▼

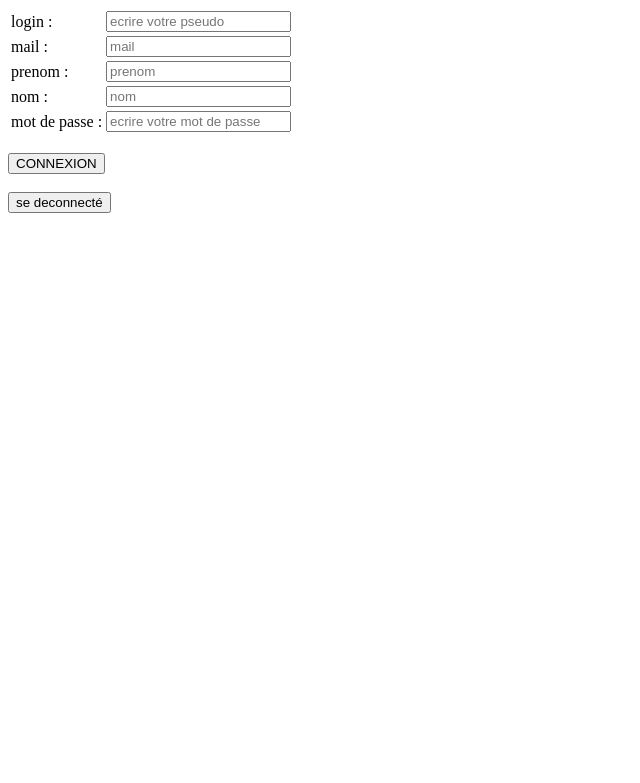
After one commit to olivier-crozet/classe-php, a PHP site: page / in a window 1280 px wide. The commit adds this page. Shown: the top 783 px of the page, without its empty margins (0-640 px from the left). Run offline with PHP 8.4, Linux system fonts and the light colour scheme.

Commit message:
insertion ok en 9H :/

```diff
--- /dev/null
+++ b/index.php
@@ -0,0 +1,98 @@
+<?php
+
+session_start();
+
+include("user.php");
+$pd = new user();
+
+
+               //si on clique sur la connexion
+ if (!empty($_POST['formdeconexion']))
+    {
+    unset ( $_SESSION ['id'] );
+    unset ($_SESSION['login']);
+$erreur="<p> class='codeerreur'>vous n'etes pas connecté !</p>";
+    }
+
+?>
+
+<DOCTYPE html>
+
+	<body>
+		<form method="post" action="">
+			<?php
+
+if (!empty($_POST["submit"]))
+{
+
+      if (!empty($_POST['login']) && !empty($_POST['password']))
+      {
+      	$login = htmlspecialchars($_POST['login']);
+       $email = htmlspecialchars($_POST['email']);
+       $firstname = htmlspecialchars($_POST['firstname']);
+       $lastname = htmlspecialchars($_POST['lastname']);
+       $password = sha1($_POST['password']);
+
+       $pd -> register($login,$password,$firstname,$lastname,$email);
+   }
+else
+  {
+    echo "tous les champs doivent etre complétés !";
+  }
+
+}
+
+?>
+ <table class="inputconexion" >
+          <tr>
+              <td>
+                <label  for="login"> login :</label>
+              </td>
+              <td>
+                <input type="text" name="login" placeholder="ecrire votre pseudo" value=""><!--php pour laisser le text dans l'input-->
+              </td>
+          </tr>
+           <tr>
+              <td>
+                <label  for="email"> mail :</label>
+              </td>
+              <td>
+                <input type="mail" name="email" placeholder="mail" value="">
+              </td>
+          </tr>
+          <tr>
+              <td>
+                <label  for="firstname"> prenom :</label>
+              </td>
+              <td>
+                <input type="text" name="firstname" placeholder="prenom" value="">
+              </td>
+          </tr>
+           <tr>
+              <td>
+                <label  for="lastname"> nom :</label>
+              </td>
+              <td>
+                <input type="text" name="lastname" placeholder="nom" value="">
+              </td>
+          </tr>
+
+          <tr>
+               <td>
+                <label  for="passwordconect">mot de passe :</label>
+              </td>
+              <td>
+                <input type="password" name="password" placeholder="ecrire votre mot de passe">
+              </td>
+          </tr>
+        </table>
+        <br/>
+                <input class="butonconexion" type="submit" name="submit" value="CONNEXION"/>
+        <br/><br/>
+        		<input class="butonconexion2" type="submit" name="submit" value="se deconnecté"/>
+          </form>
+
+        </table>
+
+    </body>
+</html>
--- a/user.php
+++ b/user.php
@@ -6,15 +6,38 @@
 class user
 {
 
-	private $id = 666;
-	public $login = "jesus";
-	public $email = "paradis@dieu";
-	public $firstname = "christ";
-	public $lastname = "jesuschrist";
-	function __construct(argument)
+	private $id = "";
+	public $login = "";
+	public $email = "";
+	public $firstname = "";
+	public $lastname = "";
+
+
+
+	function register($login,$password,$email,$firstname,$lastname)
 	{
-		# code...
-	}
+
+
+                  $connexion=mysqli_connect("localhost","root","","bddclass");
+                  $reqdoublon = "SELECT login FROM `user` where login=\"$login\";";
+                  $req=mysqli_query($connexion,$reqdoublon);
+              $retour=mysqli_num_rows($req);
+
+                           if($retour==0)
+                           {
+                           echo "tamere";
+                            $requete="INSERT INTO user(login,password,email,firstname,lastname)
+                            VALUES (\"$login\",\"$password\",\"$email\",\"$firstname\",\"$lastname\")";
+                            $inser= mysqli_query($connexion, $requete);
+
+                          }
+                          else
+                          {
+                            echo "ce login existe deja !";
+                          }
+    	}
+
 }
 
+
 ?>
```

▲

### YOUR TASK
Without changing a word, retype every entry above, but drop its pictures.

### SOLUTION TO THIS EXERCISE
After one commit to olivier-crozet/classe-php, a PHP site: page / in a window 1280 px wide. The commit adds this page. Shown: the top 783 px of the page, without its empty margins (0-640 px from the left). Run offline with PHP 8.4, Linux system fonts and the light colour scheme.

Commit message:
insertion ok en 9H :/

```diff
--- /dev/null
+++ b/index.php
@@ -0,0 +1,98 @@
+<?php
+
+session_start();
+
+include("user.php");
+$pd = new user();
+
+
+               //si on clique sur la connexion
+ if (!empty($_POST['formdeconexion']))
+    {
+    unset ( $_SESSION ['id'] );
+    unset ($_SESSION['login']);
+$erreur="<p> class='codeerreur'>vous n'etes pas connecté !</p>";
+    }
+
+?>
+
+<DOCTYPE html>
+
+	<body>
+		<form method="post" action="">
+			<?php
+
+if (!empty($_POST["submit"]))
+{
+
+      if (!empty($_POST['login']) && !empty($_POST['password']))
+      {
+      	$login = htmlspecialchars($_POST['login']);
+       $email = htmlspecialchars($_POST['email']);
+       $firstname = htmlspecialchars($_POST['firstname']);
+       $lastname = htmlspecialchars($_POST['lastname']);
+       $password = sha1($_POST['password']);
+
+       $pd -> register($login,$password,$firstname,$lastname,$email);
+   }
+else
+  {
+    echo "tous les champs doivent etre complétés !";
+  }
+
+}
+
+?>
+ <table class="inputconexion" >
+          <tr>
+              <td>
+                <label  for="login"> login :</label>
+              </td>
+              <td>
+                <input type="text" name="login" placeholder="ecrire votre pseudo" value=""><!--php pour laisser le text dans l'input-->
+              </td>
+          </tr>
+           <tr>
+              <td>
+                <label  for="email"> mail :</label>
+              </td>
+              <td>
+                <input type="mail" name="email" placeholder="mail" value="">
+              </td>
+          </tr>
+          <tr>
+              <td>
+                <label  for="firstname"> prenom :</label>
+              </td>
+              <td>
+                <input type="text" name="firstname" placeholder="prenom" value="">
+              </td>
+          </tr>
+           <tr>
+              <td>
+                <label  for="lastname"> nom :</label>
+              </td>
+              <td>
+                <input type="text" name="lastname" placeholder="nom" value="">
+              </td>
+          </tr>
+
+          <tr>
+               <td>
+                <label  for="passwordconect">mot de passe :</label>
+              </td>
+              <td>
+                <input type="password" name="password" placeholder="ecrire votre mot de passe">
+              </td>
+          </tr>
+        </table>
+        <br/>
+                <input class="butonconexion" type="submit" name="submit" value="CONNEXION"/>
+        <br/><br/>
+        		<input class="butonconexion2" type="submit" name="submit" value="se deconnecté"/>
+          </form>
+
+        </table>
+
+    </body>
+</html>
--- a/user.php
+++ b/user.php
@@ -6,15 +6,38 @@
 class user
 {
 
-	private $id = 666;
-	public $login = "jesus";
-	public $email = "paradis@dieu";
-	public $firstname = "christ";
-	public $lastname = "jesuschrist";
-	function __construct(argument)
+	private $id = "";
+	public $login = "";
+	public $email = "";
+	public $firstname = "";
+	public $lastname = "";
+
+
+
+	function register($login,$password,$email,$firstname,$lastname)
 	{
-		# code...
-	}
+
+
+                  $connexion=mysqli_connect("localhost","root","","bddclass");
+                  $reqdoublon = "SELECT login FROM `user` where login=\"$login\";";
+                  $req=mysqli_query($connexion,$reqdoublon);
+              $retour=mysqli_num_rows($req);
+
+                           if($retour==0)
+                           {
+                           echo "tamere";
+                            $requete="INSERT INTO user(login,password,email,firstname,lastname)
+                            VALUES (\"$login\",\"$password\",\"$email\",\"$firstname\",\"$lastname\")";
+                            $inser= mysqli_query($connexion, $requete);
+
+                          }
+                          else
+                          {
+                            echo "ce login existe deja !";
+                          }
+    	}
+
 }
 
+
 ?>
```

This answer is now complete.